**BRIEF**
Your answer should be each line of the entries that contains the word "xlsx", copied in full.
################
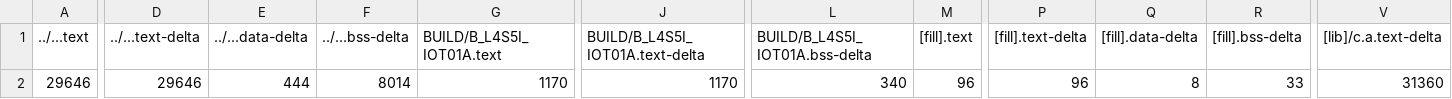
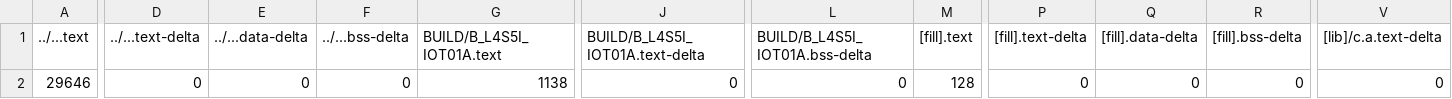
Before and after one commit to yuan0520/mbed05, a CSV file: 5_4_uLCD_demo/BUILD/B_L4S5I_IOT01A/GCC_ARM/5_4_uLCD_demo_map.csv, drawn as a sheet; only a part is shown, gaps mark what is left out; the diff covers the shown part only; the diff names each change by its address in the sheet, - before the commit and + after, or states it on an @@ line.

Commit message:
demo code finished

```diff
--- a/5_4_uLCD_demo/BUILD/B_L4S5I_IOT01A/GCC_ARM/5_4_uLCD_demo_map.csv
+++ b/5_4_uLCD_demo/BUILD/B_L4S5I_IOT01A/GCC_ARM/5_4_uLCD_demo_map.csv
-D2 (../...text-delta): 29646
+D2 (../...text-delta): 0
-E2 (../...data-delta): 444
+E2 (../...data-delta): 0
-F2 (../...bss-delta): 8014
+F2 (../...bss-delta): 0
-G2 (BUILD/B_L4S5I_IOT01A.text): 1170
+G2 (BUILD/B_L4S5I_IOT01A.text): 1138
-J2 (BUILD/B_L4S5I_IOT01A.text-delta): 1170
+J2 (BUILD/B_L4S5I_IOT01A.text-delta): 0
-L2 (BUILD/B_L4S5I_IOT01A.bss-delta): 340
+L2 (BUILD/B_L4S5I_IOT01A.bss-delta): 0
-M2 ([fill].text): 96
+M2 ([fill].text): 128
-P2 ([fill].text-delta): 96
+P2 ([fill].text-delta): 0
-Q2 ([fill].data-delta): 8
+Q2 ([fill].data-delta): 0
-R2 ([fill].bss-delta): 33
+R2 ([fill].bss-delta): 0
-V2 ([lib]/c.a.text-delta): 31360
+V2 ([lib]/c.a.text-delta): 0
```
Also changed, not shown: 6 edited cells elsewhere in this file, 8 other files.
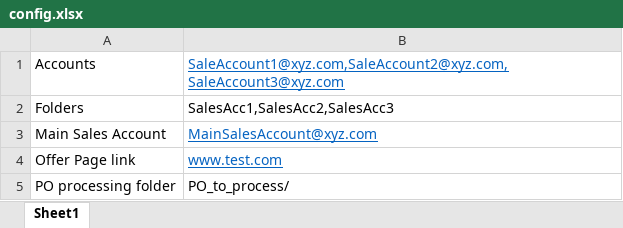
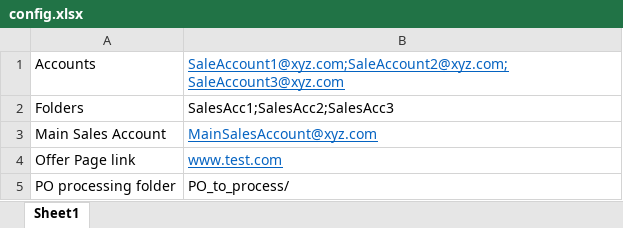
Before and after one commit to paragingalkar/outlook_automation_for_PO_processing, an Excel workbook: config.xlsx, sheet Sheet1, drawn as a sheet; values as stored, in another font and other column widths than the file's, no borders; the diff names each change by its address in the sheet, - before the commit and + after, or states it on an @@ line.

```diff
--- a/config.xlsx (sheet Sheet1)
+++ b/config.xlsx (sheet Sheet1)
-B1: SaleAccount1@xyz.com,SaleAccount2@xyz.com,SaleAccount3@xyz.com
+B1: SaleAccount1@xyz.com;SaleAccount2@xyz.com;SaleAccount3@xyz.com
-B2: SalesAcc1,SalesAcc2,SalesAcc3
+B2: SalesAcc1;SalesAcc2;SalesAcc3
```
Also changed, not shown: PO_to_process/PO001.xlsx, 1 other file.
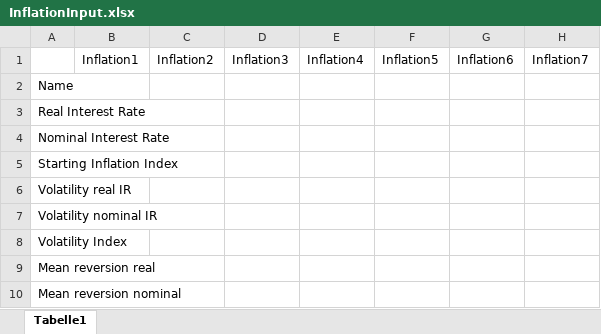
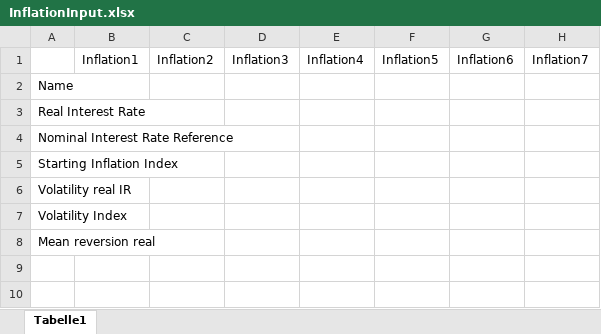
Before and after one commit to VincentVerelst/CVA-Tool, an Excel workbook: Risk Driver Simulation/Runfiles/InflationInput.xlsx, sheet Tabelle1, drawn as a sheet; only a part is shown; values as stored, in another font and other column widths than the file's, no borders; rows hold the shown columns only; the diff names each change by its address in the sheet, - before the commit and + after, or states it on an @@ line.

```diff
--- a/Risk Driver Simulation/Runfiles/InflationInput.xlsx (sheet Tabelle1)
+++ b/Risk Driver Simulation/Runfiles/InflationInput.xlsx (sheet Tabelle1)
-A4: Nominal Interest Rate
+A4: Nominal Interest Rate Reference
-row 7: Volatility nominal IR
-row 10: Mean reversion nominal
```
Also changed, not shown: 3 other files.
################
**EXERCISE SOLUTION**
Before and after one commit to paragingalkar/outlook_automation_for_PO_processing, an Excel workbook: config.xlsx, sheet Sheet1, drawn as a sheet; values as stored, in another font and other column widths than the file's, no borders; the diff names each change by its address in the sheet, - before the commit and + after, or states it on an @@ line.
--- a/config.xlsx (sheet Sheet1)
+++ b/config.xlsx (sheet Sheet1)
Also changed, not shown: PO_to_process/PO001.xlsx, 1 other file.
Before and after one commit to VincentVerelst/CVA-Tool, an Excel workbook: Risk Driver Simulation/Runfiles/InflationInput.xlsx, sheet Tabelle1, drawn as a sheet; only a part is shown; values as stored, in another font and other column widths than the file's, no borders; rows hold the shown columns only; the diff names each change by its address in the sheet, - before the commit and + after, or states it on an @@ line.
--- a/Risk Driver Simulation/Runfiles/InflationInput.xlsx (sheet Tabelle1)
+++ b/Risk Driver Simulation/Runfiles/InflationInput.xlsx (sheet Tabelle1)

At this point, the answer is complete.